■ Records from a data source ■

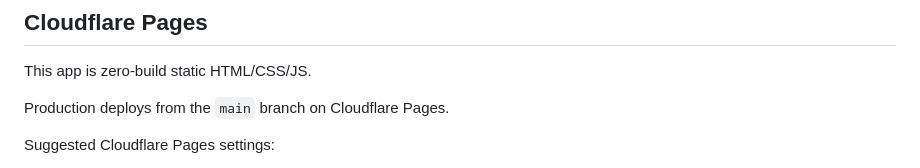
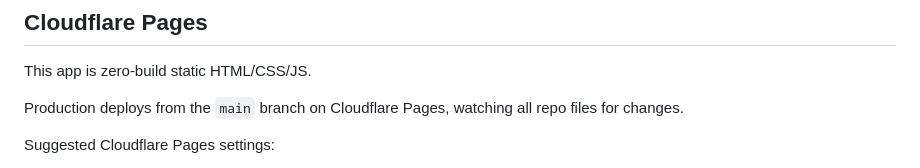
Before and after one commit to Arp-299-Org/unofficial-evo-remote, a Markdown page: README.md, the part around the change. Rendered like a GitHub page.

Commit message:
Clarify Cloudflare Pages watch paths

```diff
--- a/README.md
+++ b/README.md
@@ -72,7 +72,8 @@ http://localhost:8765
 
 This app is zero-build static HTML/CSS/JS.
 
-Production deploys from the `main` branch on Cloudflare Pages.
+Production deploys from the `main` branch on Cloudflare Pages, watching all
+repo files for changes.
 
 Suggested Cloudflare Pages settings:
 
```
---
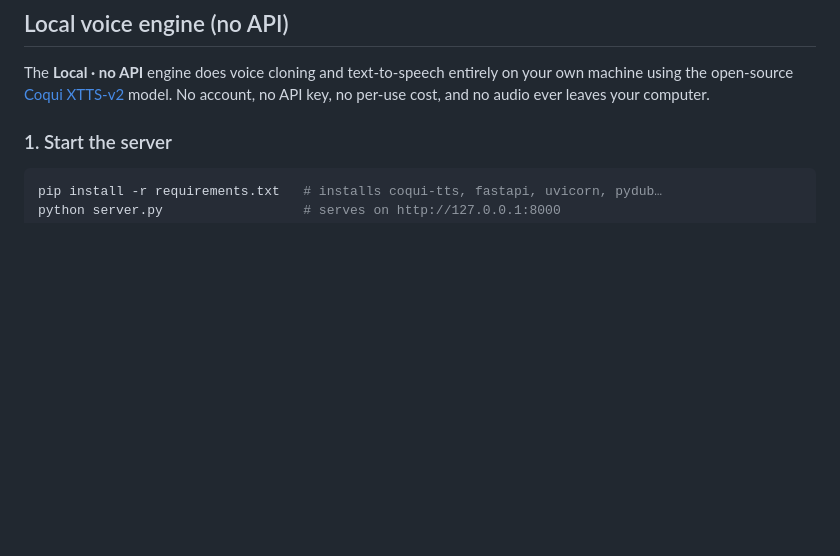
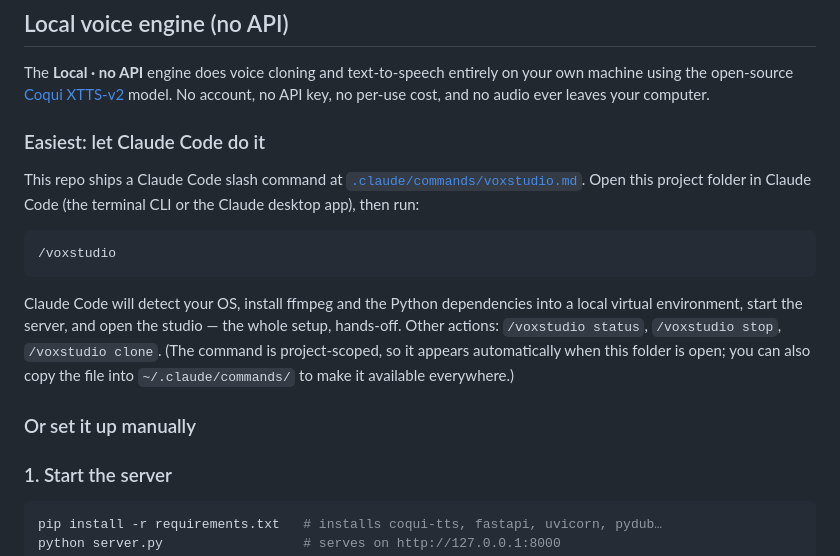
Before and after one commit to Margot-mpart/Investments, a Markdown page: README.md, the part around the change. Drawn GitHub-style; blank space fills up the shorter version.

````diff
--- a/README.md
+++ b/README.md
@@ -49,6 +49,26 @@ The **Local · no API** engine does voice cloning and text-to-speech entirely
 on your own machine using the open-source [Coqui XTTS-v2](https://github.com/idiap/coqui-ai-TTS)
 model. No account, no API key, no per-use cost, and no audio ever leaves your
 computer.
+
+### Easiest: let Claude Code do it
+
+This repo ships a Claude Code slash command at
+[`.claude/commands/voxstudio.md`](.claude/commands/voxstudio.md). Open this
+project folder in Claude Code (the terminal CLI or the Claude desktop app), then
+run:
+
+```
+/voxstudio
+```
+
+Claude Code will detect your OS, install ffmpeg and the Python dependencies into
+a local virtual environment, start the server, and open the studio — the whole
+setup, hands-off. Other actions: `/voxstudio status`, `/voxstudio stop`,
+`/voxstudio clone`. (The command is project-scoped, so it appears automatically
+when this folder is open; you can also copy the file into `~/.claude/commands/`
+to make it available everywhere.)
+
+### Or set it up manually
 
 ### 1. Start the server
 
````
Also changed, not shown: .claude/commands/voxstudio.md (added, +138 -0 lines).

■ ASSIGNED TASK ■
Each line above that contains the word "Pages" counts once; give the total and no other text.

■ RESPONSE TO THE TASK ■
4